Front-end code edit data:
<<<<

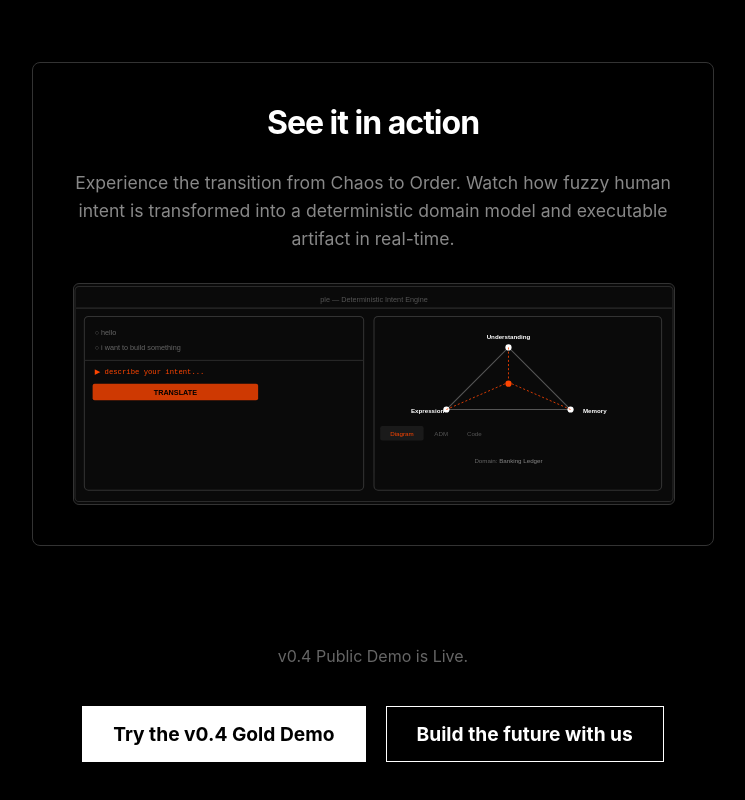
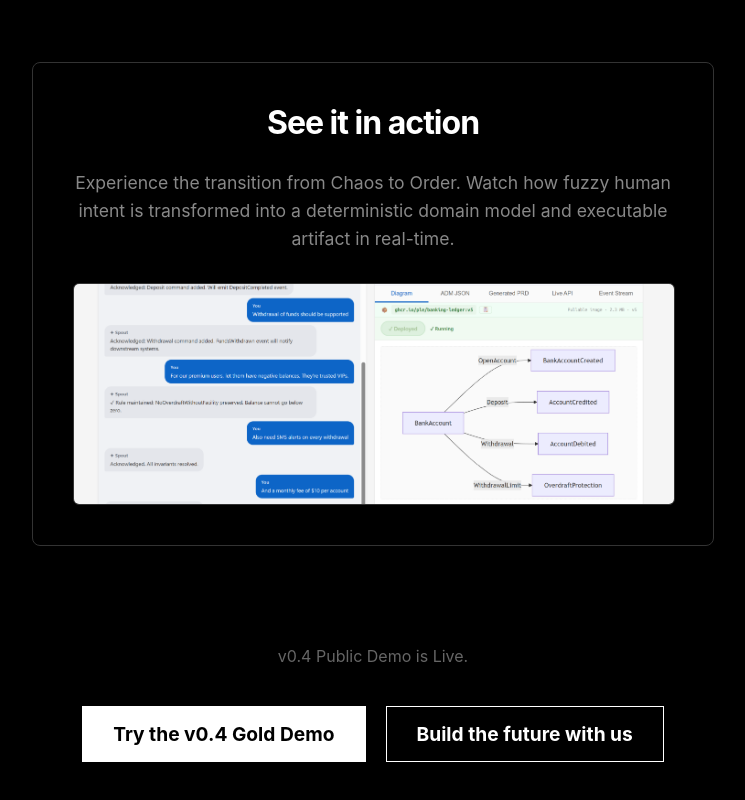
Before and after one commit to simgaudi/ple.simway.io, a plain HTML site: page index.html in a window 1280 px wide. Shown: the part 798-1598 px from the top of the page, without its empty margins (267-1012 px from the left). Drawn offline with Linux system fonts and the light colour scheme.

Commit message:
fix: remove dead version selector, replace SVG with real screenshot
- Remove top version dropdown referencing deleted v0.3/v1.0 pages
- Replace inline SVG mockup with actual screenshot of the demo UI
- Push to existing PR #4 branch

```diff
--- a/index.html
+++ b/index.html
@@ -180,10 +180,11 @@
         .demo-preview:hover {
             border-color: #ff4500;
         }
-        .demo-preview svg {
+        .demo-preview img {
             width: 100%;
             height: 100%;
             display: block;
+            object-fit: cover;
         }
         .demo-preview-overlay {
             position: absolute;
@@ -315,42 +316,7 @@
                 Experience the transition from Chaos to Order. Watch how fuzzy human intent is transformed into a deterministic domain model and executable artifact in real-time.
             </p>
             <a href="#" class="demo-preview" onclick="openDemo();return false;">
-                <svg viewBox="0 0 580 210" xmlns="http://www.w3.org/2000/svg">
-                    <rect width="580" height="210" fill="#0a0a0a" rx="4"/>
-                    <rect x="1" y="1" width="578" height="208" fill="none" stroke="#2a2a2a" stroke-width="1" rx="4"/>
-                    <text x="290" y="16" text-anchor="middle" fill="#555" font-size="7" font-family="sans-serif">ple — Deterministic Intent Engine</text>
-                    <line x1="2" y1="22" x2="578" y2="22" stroke="#2a2a2a" stroke-width="1"/>
-                    <!-- Left panel: Chat area -->
-                    <rect x="10" y="30" width="270" height="168" fill="none" stroke="#333" stroke-width="1" rx="4"/>
-                    <text x="20" y="48" fill="#666" font-size="7" font-family="sans-serif">○ hello</text>
-                    <text x="20" y="62" fill="#666" font-size="7" font-family="sans-serif">○ i want to build something</text>
-                    <rect x="10" y="72" width="270" height="1" fill="#2a2a2a"/>
-                    <text x="20" y="86" fill="#ff4500" font-size="7" font-family="monospace">▶ describe your intent...</text>
-                    <rect x="18" y="95" width="160" height="16" fill="#ff4500" rx="2" opacity="0.8"/>
-                    <text x="98" y="106" text-anchor="middle" fill="#000" font-size="7" font-family="sans-serif" font-weight="bold">TRANSLATE</text>
-                    <!-- Right panel: Diagram -->
-                    <rect x="290" y="30" width="278" height="168" fill="none" stroke="#333" stroke-width="1" rx="4"/>
-                    <polygon points="420,60 480,120 360,120" fill="none" stroke="#555" stroke-width="1"/>
-                    <circle cx="420" cy="60" r="3" fill="#fff"/>
-                    <circle cx="480" cy="120" r="3" fill="#fff"/>
-                    <circle cx="360" cy="120" r="3" fill="#fff"/>
-                    <circle cx="420" cy="95" r="3" fill="#ff4500"/>
-                    <line x1="420" y1="60" x2="420" y2="92" stroke="#ff4500" stroke-width="0.8" stroke-dasharray="2,2"/>
-                    <line x1="480" y1="120" x2="423" y2="95" stroke="#ff4500" stroke-width="0.8" stroke-dasharray="2,2"/>
-                    <line x1="360" y1="120" x2="417" y2="95" stroke="#ff4500" stroke-width="0.8" stroke-dasharray="2,2"/>
-                    <text x="420" y="52" text-anchor="middle" fill="#fff" font-size="6" font-family="sans-serif" font-weight="bold">Understanding</text>
-                    <text x="492" y="123" text-anchor="start" fill="#fff" font-size="6" font-family="sans-serif" font-weight="bold">Memory</text>
-                    <text x="358" y="123" text-anchor="end" fill="#fff" font-size="6" font-family="sans-serif" font-weight="bold">Expression</text>
-                    <!-- Output tabs -->
-                    <rect x="296" y="136" width="42" height="14" fill="#1a1a1a" rx="2"/>
-                    <text x="317" y="146" text-anchor="middle" fill="#ff4500" font-size="6" font-family="sans-serif">Diagram</text>
-                    <rect x="340" y="136" width="30" height="14" fill="none" rx="2"/>
-                    <text x="355" y="146" text-anchor="middle" fill="#555" font-size="6" font-family="sans-serif">ADM</text>
-                    <rect x="372" y="136" width="30" height="14" fill="none" rx="2"/>
-                    <text x="387" y="146" text-anchor="middle" fill="#555" font-size="6" font-family="sans-serif">Code</text>
-                    <!-- Status bar -->
-                    <text x="420" y="172" text-anchor="middle" fill="#666" font-size="6" font-family="sans-serif">Domain: <tspan fill="#888">Banking Ledger</tspan></text>
-                </svg>
+                <img src="/demo/screenshot.png" alt="ple demo preview">
                 <div class="demo-preview-overlay"><span>▶ Launch Demo</span></div>
             </a>
         </div>
```
Also changed, not shown: demo/index.html (+1 -7 lines), demo/screenshot.png (added).
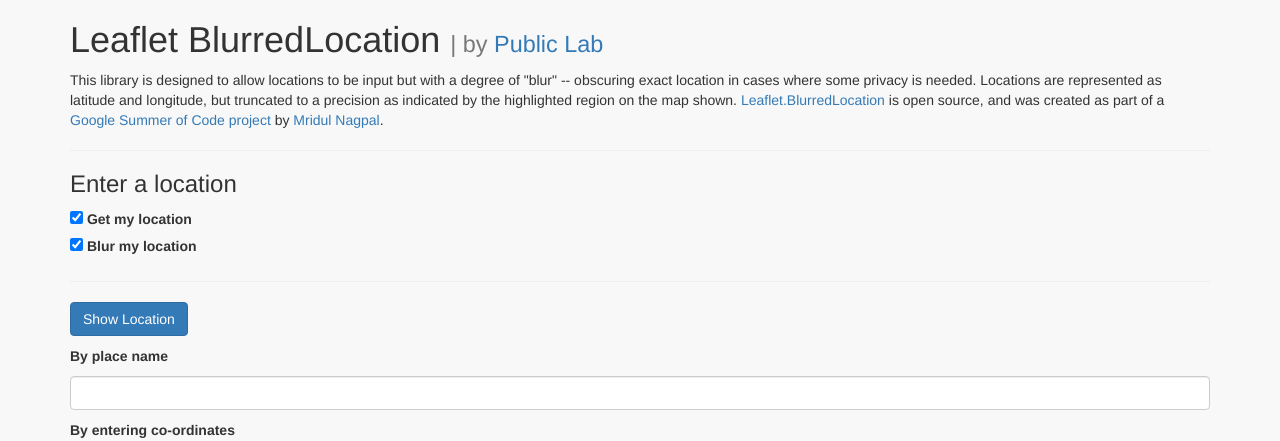
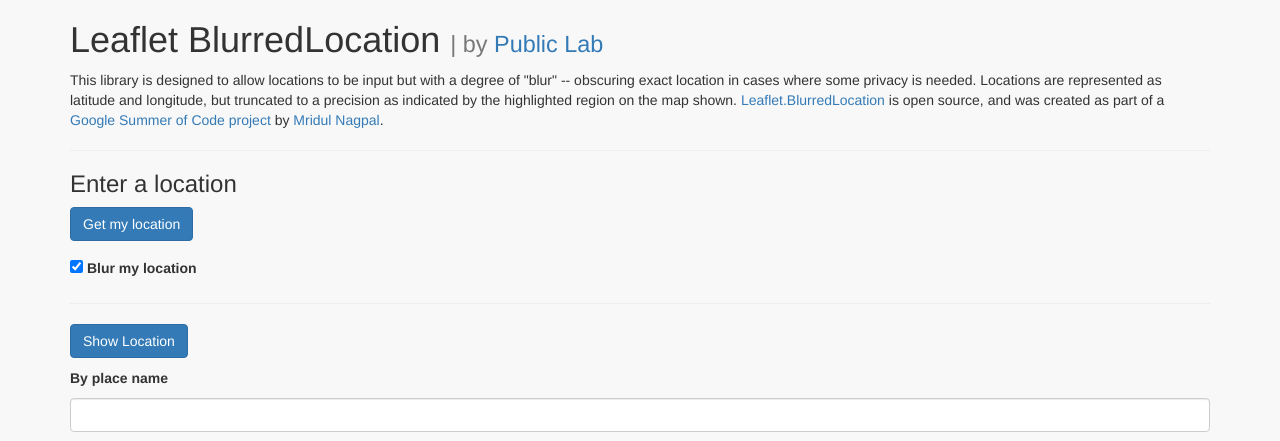
Before and after one commit to publiclab/leaflet-blurred-location, a website: page examples/index.html in a window 1280 px wide. Shown: the top 441 px of the page. Drawn offline with nearby package versions, Linux system fonts and the light colour scheme; some packages are replaced by stand-ins of ours.

Commit message:
Button added

```diff
--- a/examples/index.html
+++ b/examples/index.html
@@ -27,12 +27,16 @@
 
       <h3>Enter a location</h3>
 
-      <div id="div1" class="auto-complete">
-        <input id="browserLocation" type="checkbox" checked onchange='blurredLocation.geocodeWithBrowser(document.getElementById("browserLocation").checked);'>
-          <label class="spinner">
+      <label>
+        <p><button class="btn btn-primary" onclick="blurredLocation.geocodeWithBrowser(true);">
+          <div id="div1">
             Get my location
-          </label>
-      </div>
+          </div>
+
+        </button></p>
+      </label>
+      <br/>
+
       <label>
         <input id="obscureLocation" type="checkbox" checked onchange='blurredLocation.setBlurred(document.getElementById("obscureLocation").checked);'>
         Blur my location
--- a/src/blurredLocation.js
+++ b/src/blurredLocation.js
@@ -282,15 +282,12 @@
 
   function geocodeWithBrowser(boolean) {
     if(boolean) {
-      $("label").remove(".spinner");
       var label = document.createElement("label");
       label.classList.add("spinner");
       var i = document.createElement("i");
       i.classList.add("fa");
       i.classList.add("fa-spinner");
       i.classList.add("fa-spin");
-      var node = document.createTextNode("Get my location");
-      label.appendChild(node);
       label.appendChild(i);
       var element = document.getElementById("div1");
       element.appendChild(label);
```
Also changed, not shown: dist/Leaflet.BlurredLocation.js.
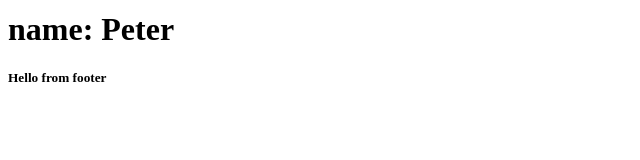
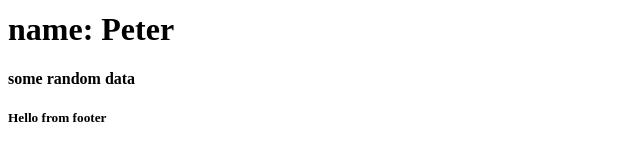
Before and after one commit to Lasseboy59/my-gatsby-project, a Gatsby site: page /examples in a window 1280 px wide. Shown: the part 215-375 px from the top of the page, without its empty margins (0-640 px from the left). Built offline with nearby package versions, Linux system fonts and the light colour scheme; Gatsby itself is replaced by a stand-in of ours.

Commit message:
StaticQuery component

```diff
--- /dev/null
+++ b/src/examples/HeaderStatic.js
@@ -0,0 +1,26 @@
+import React from "react"
+import { StaticQuery, graphql } from "gatsby"
+
+const ComponentName = () => (
+  <StaticQuery
+    query={graphql`
+      {
+        site {
+          info: siteMetadata {
+            person {
+              name
+              age
+            }
+            title
+            description
+            author
+          }
+        }
+      }
+    `}
+    // render={data => <pre>{JSON.stringify(data, null, 4)}</pre>}></StaticQuery>
+    render={data => <h4>{data.site.info.description}</h4>}
+  ></StaticQuery>
+)
+
+export default ComponentName
--- a/src/pages/examples.js
+++ b/src/pages/examples.js
@@ -1,13 +1,15 @@
 import React from 'react'
 import Layout from '../components/layout';
 import Header from '../examples/Header';
+import HeaderStatic from '../examples/HeaderStatic';
 
 const examples = () => {
   return (
-      <Layout>
-        <h1>hello from examples page</h1>
-        <Header />
-      </Layout>
+    <Layout>
+      <h1>hello from examples page</h1>
+      <Header />
+      <HeaderStatic />
+    </Layout>
   )
 }
 
```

>>>>

Wherever a line above contains "preview", copy that line.

         .demo-preview:hover {
-        .demo-preview svg {
+        .demo-preview img {
         .demo-preview-overlay {
             <a href="#" class="demo-preview" onclick="openDemo();return false;">
+                <img src="/demo/screenshot.png" alt="ple demo preview">
                 <div class="demo-preview-overlay"><span>▶ Launch Demo</span></div>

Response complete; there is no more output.